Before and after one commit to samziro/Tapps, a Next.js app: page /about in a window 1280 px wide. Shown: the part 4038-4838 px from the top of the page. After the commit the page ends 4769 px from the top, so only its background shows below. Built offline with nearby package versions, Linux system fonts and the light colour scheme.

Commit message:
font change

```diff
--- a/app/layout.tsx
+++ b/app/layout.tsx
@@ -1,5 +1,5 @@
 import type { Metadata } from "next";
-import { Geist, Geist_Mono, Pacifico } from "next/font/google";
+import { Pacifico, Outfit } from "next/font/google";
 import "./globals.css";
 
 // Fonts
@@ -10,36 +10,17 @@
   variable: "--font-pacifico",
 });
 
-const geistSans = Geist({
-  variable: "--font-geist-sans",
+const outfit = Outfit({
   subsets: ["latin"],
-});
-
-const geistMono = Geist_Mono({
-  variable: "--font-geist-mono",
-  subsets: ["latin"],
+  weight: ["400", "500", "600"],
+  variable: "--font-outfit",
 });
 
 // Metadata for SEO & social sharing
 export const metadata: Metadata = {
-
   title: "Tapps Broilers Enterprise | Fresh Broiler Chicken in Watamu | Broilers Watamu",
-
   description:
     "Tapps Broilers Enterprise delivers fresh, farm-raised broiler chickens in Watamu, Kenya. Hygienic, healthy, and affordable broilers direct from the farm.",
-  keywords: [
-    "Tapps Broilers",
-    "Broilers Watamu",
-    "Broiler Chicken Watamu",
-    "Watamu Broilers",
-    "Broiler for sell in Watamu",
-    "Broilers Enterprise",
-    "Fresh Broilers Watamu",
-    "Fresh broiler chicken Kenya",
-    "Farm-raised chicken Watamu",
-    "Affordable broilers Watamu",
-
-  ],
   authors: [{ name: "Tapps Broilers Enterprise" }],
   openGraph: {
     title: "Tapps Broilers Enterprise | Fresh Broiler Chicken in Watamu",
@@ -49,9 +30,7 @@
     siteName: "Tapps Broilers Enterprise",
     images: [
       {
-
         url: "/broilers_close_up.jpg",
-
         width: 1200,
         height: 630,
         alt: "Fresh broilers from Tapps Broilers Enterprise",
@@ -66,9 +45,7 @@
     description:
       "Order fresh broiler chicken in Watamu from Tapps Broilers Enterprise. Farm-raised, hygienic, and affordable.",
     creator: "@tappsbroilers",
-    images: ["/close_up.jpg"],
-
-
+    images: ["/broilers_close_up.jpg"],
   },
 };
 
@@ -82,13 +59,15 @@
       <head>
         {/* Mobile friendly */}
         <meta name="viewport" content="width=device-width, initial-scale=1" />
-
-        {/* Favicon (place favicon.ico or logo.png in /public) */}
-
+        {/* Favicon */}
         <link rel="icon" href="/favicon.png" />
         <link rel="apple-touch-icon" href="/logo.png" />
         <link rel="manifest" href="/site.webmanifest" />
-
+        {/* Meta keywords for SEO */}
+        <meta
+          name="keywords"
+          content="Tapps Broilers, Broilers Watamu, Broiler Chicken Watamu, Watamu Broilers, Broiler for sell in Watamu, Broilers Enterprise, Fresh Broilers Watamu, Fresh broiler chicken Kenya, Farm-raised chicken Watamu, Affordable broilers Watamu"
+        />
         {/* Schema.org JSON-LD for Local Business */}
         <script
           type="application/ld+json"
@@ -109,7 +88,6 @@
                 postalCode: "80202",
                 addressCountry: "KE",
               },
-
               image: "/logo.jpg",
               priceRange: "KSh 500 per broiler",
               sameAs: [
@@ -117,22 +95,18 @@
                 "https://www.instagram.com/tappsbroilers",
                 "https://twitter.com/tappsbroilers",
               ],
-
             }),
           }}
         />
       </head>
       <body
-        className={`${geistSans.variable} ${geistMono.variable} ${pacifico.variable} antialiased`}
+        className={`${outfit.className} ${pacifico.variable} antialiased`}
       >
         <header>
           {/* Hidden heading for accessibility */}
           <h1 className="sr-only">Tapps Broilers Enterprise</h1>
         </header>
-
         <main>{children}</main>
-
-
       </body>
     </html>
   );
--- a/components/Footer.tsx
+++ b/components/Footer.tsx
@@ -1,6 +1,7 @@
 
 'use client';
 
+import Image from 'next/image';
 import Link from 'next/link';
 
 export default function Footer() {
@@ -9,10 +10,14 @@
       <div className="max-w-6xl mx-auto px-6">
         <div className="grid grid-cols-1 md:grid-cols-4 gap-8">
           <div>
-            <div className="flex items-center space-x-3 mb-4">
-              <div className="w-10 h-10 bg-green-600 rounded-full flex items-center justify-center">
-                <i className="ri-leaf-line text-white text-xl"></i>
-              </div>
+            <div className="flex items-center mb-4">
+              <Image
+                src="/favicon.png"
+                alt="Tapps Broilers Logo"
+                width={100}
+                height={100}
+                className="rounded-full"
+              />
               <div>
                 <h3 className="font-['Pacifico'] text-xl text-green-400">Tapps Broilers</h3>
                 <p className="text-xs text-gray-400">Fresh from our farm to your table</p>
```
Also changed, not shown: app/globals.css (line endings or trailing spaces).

- - -

Exercise aim
Every entry is to be repeated precisely as it stands.

Answer space
Before and after one commit to samziro/Tapps, a Next.js app: page /about in a window 1280 px wide. Shown: the part 4038-4838 px from the top of the page. After the commit the page ends 4769 px from the top, so only its background shows below. Built offline with nearby package versions, Linux system fonts and the light colour scheme.

Commit message:
font change

```diff
--- a/app/layout.tsx
+++ b/app/layout.tsx
@@ -1,5 +1,5 @@
 import type { Metadata } from "next";
-import { Geist, Geist_Mono, Pacifico } from "next/font/google";
+import { Pacifico, Outfit } from "next/font/google";
 import "./globals.css";
 
 // Fonts
@@ -10,36 +10,17 @@
   variable: "--font-pacifico",
 });
 
-const geistSans = Geist({
-  variable: "--font-geist-sans",
+const outfit = Outfit({
   subsets: ["latin"],
-});
-
-const geistMono = Geist_Mono({
-  variable: "--font-geist-mono",
-  subsets: ["latin"],
+  weight: ["400", "500", "600"],
+  variable: "--font-outfit",
 });
 
 // Metadata for SEO & social sharing
 export const metadata: Metadata = {
-
   title: "Tapps Broilers Enterprise | Fresh Broiler Chicken in Watamu | Broilers Watamu",
-
   description:
     "Tapps Broilers Enterprise delivers fresh, farm-raised broiler chickens in Watamu, Kenya. Hygienic, healthy, and affordable broilers direct from the farm.",
-  keywords: [
-    "Tapps Broilers",
-    "Broilers Watamu",
-    "Broiler Chicken Watamu",
-    "Watamu Broilers",
-    "Broiler for sell in Watamu",
-    "Broilers Enterprise",
-    "Fresh Broilers Watamu",
-    "Fresh broiler chicken Kenya",
-    "Farm-raised chicken Watamu",
-    "Affordable broilers Watamu",
-
-  ],
   authors: [{ name: "Tapps Broilers Enterprise" }],
   openGraph: {
     title: "Tapps Broilers Enterprise | Fresh Broiler Chicken in Watamu",
@@ -49,9 +30,7 @@
     siteName: "Tapps Broilers Enterprise",
     images: [
       {
-
         url: "/broilers_close_up.jpg",
-
         width: 1200,
         height: 630,
         alt: "Fresh broilers from Tapps Broilers Enterprise",
@@ -66,9 +45,7 @@
     description:
       "Order fresh broiler chicken in Watamu from Tapps Broilers Enterprise. Farm-raised, hygienic, and affordable.",
     creator: "@tappsbroilers",
-    images: ["/close_up.jpg"],
-
-
+    images: ["/broilers_close_up.jpg"],
   },
 };
 
@@ -82,13 +59,15 @@
       <head>
         {/* Mobile friendly */}
         <meta name="viewport" content="width=device-width, initial-scale=1" />
-
-        {/* Favicon (place favicon.ico or logo.png in /public) */}
-
+        {/* Favicon */}
         <link rel="icon" href="/favicon.png" />
         <link rel="apple-touch-icon" href="/logo.png" />
         <link rel="manifest" href="/site.webmanifest" />
-
+        {/* Meta keywords for SEO */}
+        <meta
+          name="keywords"
+          content="Tapps Broilers, Broilers Watamu, Broiler Chicken Watamu, Watamu Broilers, Broiler for sell in Watamu, Broilers Enterprise, Fresh Broilers Watamu, Fresh broiler chicken Kenya, Farm-raised chicken Watamu, Affordable broilers Watamu"
+        />
         {/* Schema.org JSON-LD for Local Business */}
         <script
           type="application/ld+json"
@@ -109,7 +88,6 @@
                 postalCode: "80202",
                 addressCountry: "KE",
               },
-
               image: "/logo.jpg",
               priceRange: "KSh 500 per broiler",
               sameAs: [
@@ -117,22 +95,18 @@
                 "https://www.instagram.com/tappsbroilers",
                 "https://twitter.com/tappsbroilers",
               ],
-
             }),
           }}
         />
       </head>
       <body
-        className={`${geistSans.variable} ${geistMono.variable} ${pacifico.variable} antialiased`}
+        className={`${outfit.className} ${pacifico.variable} antialiased`}
       >
         <header>
           {/* Hidden heading for accessibility */}
           <h1 className="sr-only">Tapps Broilers Enterprise</h1>
         </header>
-
         <main>{children}</main>
-
-
       </body>
     </html>
   );
--- a/components/Footer.tsx
+++ b/components/Footer.tsx
@@ -1,6 +1,7 @@
 
 'use client';
 
+import Image from 'next/image';
 import Link from 'next/link';
 
 export default function Footer() {
@@ -9,10 +10,14 @@
       <div className="max-w-6xl mx-auto px-6">
         <div className="grid grid-cols-1 md:grid-cols-4 gap-8">
           <div>
-            <div className="flex items-center space-x-3 mb-4">
-              <div className="w-10 h-10 bg-green-600 rounded-full flex items-center justify-center">
-                <i className="ri-leaf-line text-white text-xl"></i>
-              </div>
+            <div className="flex items-center mb-4">
+              <Image
+                src="/favicon.png"
+                alt="Tapps Broilers Logo"
+                width={100}
+                height={100}
+                className="rounded-full"
+              />
               <div>
                 <h3 className="font-['Pacifico'] text-xl text-green-400">Tapps Broilers</h3>
                 <p className="text-xs text-gray-400">Fresh from our farm to your table</p>
```
Also changed, not shown: app/globals.css (line endings or trailing spaces).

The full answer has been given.